* Required work: Find the word "DMOS" in the records and copy every line where it occurs.

━━━ Information given ━━━

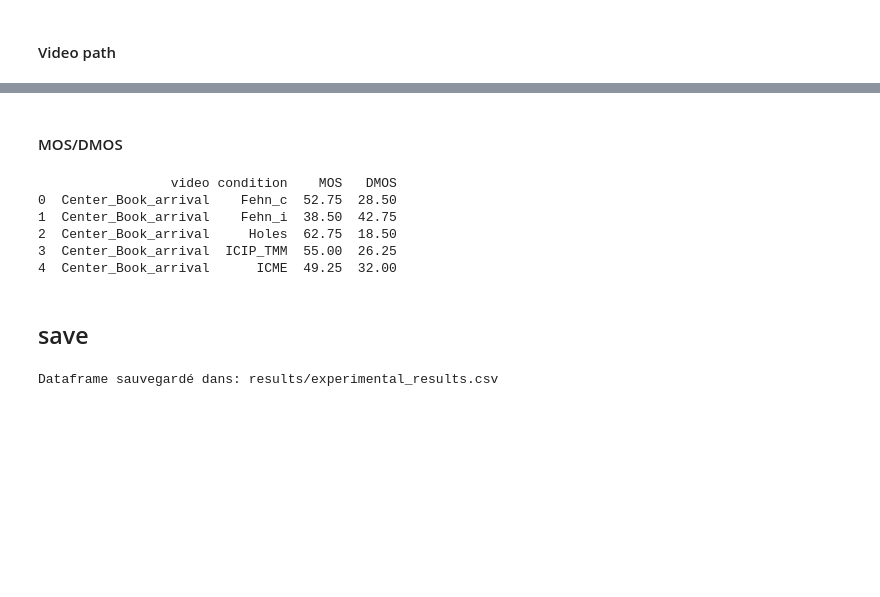
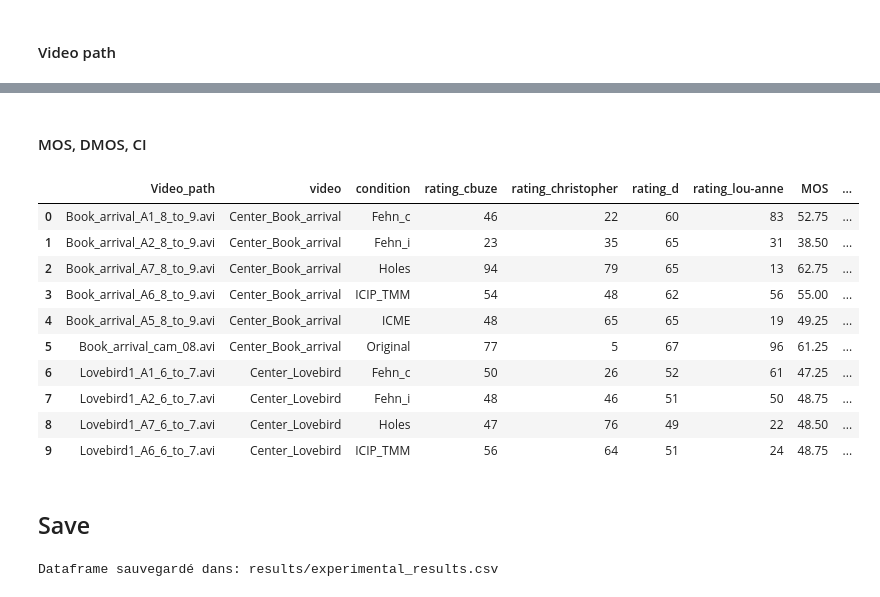
Before and after one commit to marrryzebwjq/Quality-of-Experience, a Jupyter notebook: samviq_analysis.ipynb, the cells around one changed output, grey strips where cells are left out. Drawn from its saved outputs; the diff is of its cells as text; code cells hidden in the pictures; blank space fills up the shorter version.

Commit message:
- add video path - clean comments

```diff
--- a/samviq_analysis.ipynb
+++ b/samviq_analysis.ipynb
@@ -77,3 +78,17 @@ def find_video(originals, ref, condition, data):
     if candidates.empty:
         print(f"No video found for {originals}, {ref}, {condition}")
     return candidates.iloc[0] if not candidates.empty else None
+# %%
+data = pd.read_csv(SAVE_PATH + "df_videos_processed.csv")
+df['Video_path'] = pd.Series(dtype=str)
+
+for index, row in df.iterrows():
+    originals = 'Left'
+    ref = row['video']
+    condition = row['condition']
+    video_path = find_video(originals, ref, condition, data)
+    df.at[index, 'Video_path'] = video_path if video_path else None
+
+df = df[['Video_path'] + [col for col in df.columns if col != 'Video_path']]
+print(f"Video paths added")
+df.head(10)
@@ -80,22 +108,31 @@ def find_video(originals, ref, condition, data):
 # %% [markdown]
-#### MOS/DMOS
+#### MOS, DMOS, CI
 # %%
-# Calcul du MOS (Mean Opinion Score)
+# MOS (Mean Opinion Score)
 rating_cols = [col for col in df.columns if col.startswith("rating_")]
 df["MOS"] = df[rating_cols].mean(axis=1)
 
-# Calcul du DMOS (Differential Mean Opinion Score)
+# DMOS (Differential Mean Opinion Score)
 reference_mos = df[df["condition"] == "Original"].groupby("video")["MOS"].mean()
 df = df.join(reference_mos, on="video", rsuffix="_ref")
 df["DMOS"] = df["MOS_ref"] - df["MOS"] + 20 ##############################TODO à ajuster
 
-df.drop(columns=["MOS_ref"], inplace=True)
+# Confidence Interval 95%
+df["STD"] = df[rating_cols].std(axis=1)
+nb_participants = len(rating_cols)
+df["CI_95"] = 1.96 * df["STD"] / np.sqrt(nb_participants)
 
-print(df[["video", "condition", "MOS", "DMOS"]].head())
+df.drop(columns=["MOS_ref", "STD"], inplace=True)
+df.head(10)
 # %% [output]
-                 video condition    MOS   DMOS
-0  Center_Book_arrival    Fehn_c  52.75  28.50
-1  Center_Book_arrival    Fehn_i  38.50  42.75
-2  Center_Book_arrival     Holes  62.75  18.50
-3  Center_Book_arrival  ICIP_TMM  55.00  26.25
-4  Center_Book_arrival      ICME  49.25  32.00
+|  | Video_path | video | condition | rating_cbuze | rating_christopher | rating_d | rating_lou-anne | MOS | ... |
+| 0 | Book_arrival_A1_8_to_9.avi | Center_Book_arrival | Fehn_c | 46 | 22 | 60 | 83 | 52.75 | ... |
+| 1 | Book_arrival_A2_8_to_9.avi | Center_Book_arrival | Fehn_i | 23 | 35 | 65 | 31 | 38.50 | ... |
+| 2 | Book_arrival_A7_8_to_9.avi | Center_Book_arrival | Holes | 94 | 79 | 65 | 13 | 62.75 | ... |
+| 3 | Book_arrival_A6_8_to_9.avi | Center_Book_arrival | ICIP_TMM | 54 | 48 | 62 | 56 | 55.00 | ... |
+| 4 | Book_arrival_A5_8_to_9.avi | Center_Book_arrival | ICME | 48 | 65 | 65 | 19 | 49.25 | ... |
+| 5 | Book_arrival_cam_08.avi | Center_Book_arrival | Original | 77 | 5 | 67 | 96 | 61.25 | ... |
+| 6 | Lovebird1_A1_6_to_7.avi | Center_Lovebird | Fehn_c | 50 | 26 | 52 | 61 | 47.25 | ... |
+| 7 | Lovebird1_A2_6_to_7.avi | Center_Lovebird | Fehn_i | 48 | 46 | 51 | 50 | 48.75 | ... |
+| 8 | Lovebird1_A7_6_to_7.avi | Center_Lovebird | Holes | 47 | 76 | 49 | 22 | 48.50 | ... |
+| 9 | Lovebird1_A6_6_to_7.avi | Center_Lovebird | ICIP_TMM | 56 | 64 | 51 | 24 | 48.75 | ... |
@@ -107,5 +139,5 @@ df.drop(columns=["STD"], inplace=True)
 # %% [markdown]
-## save
+## Save
 # %%
 output_file = os.path.join(SAVE_PATH, "experimental_results.csv")
 df.to_csv(output_file, index=False)
```
Also changed, not shown: parts of 4 cells of this notebook.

━━━

* Task response:
-#### MOS/DMOS
+#### MOS, DMOS, CI
-# Calcul du DMOS (Differential Mean Opinion Score)
+# DMOS (Differential Mean Opinion Score)
 df["DMOS"] = df["MOS_ref"] - df["MOS"] + 20 ##############################TODO à ajuster
-print(df[["video", "condition", "MOS", "DMOS"]].head())
-                 video condition    MOS   DMOS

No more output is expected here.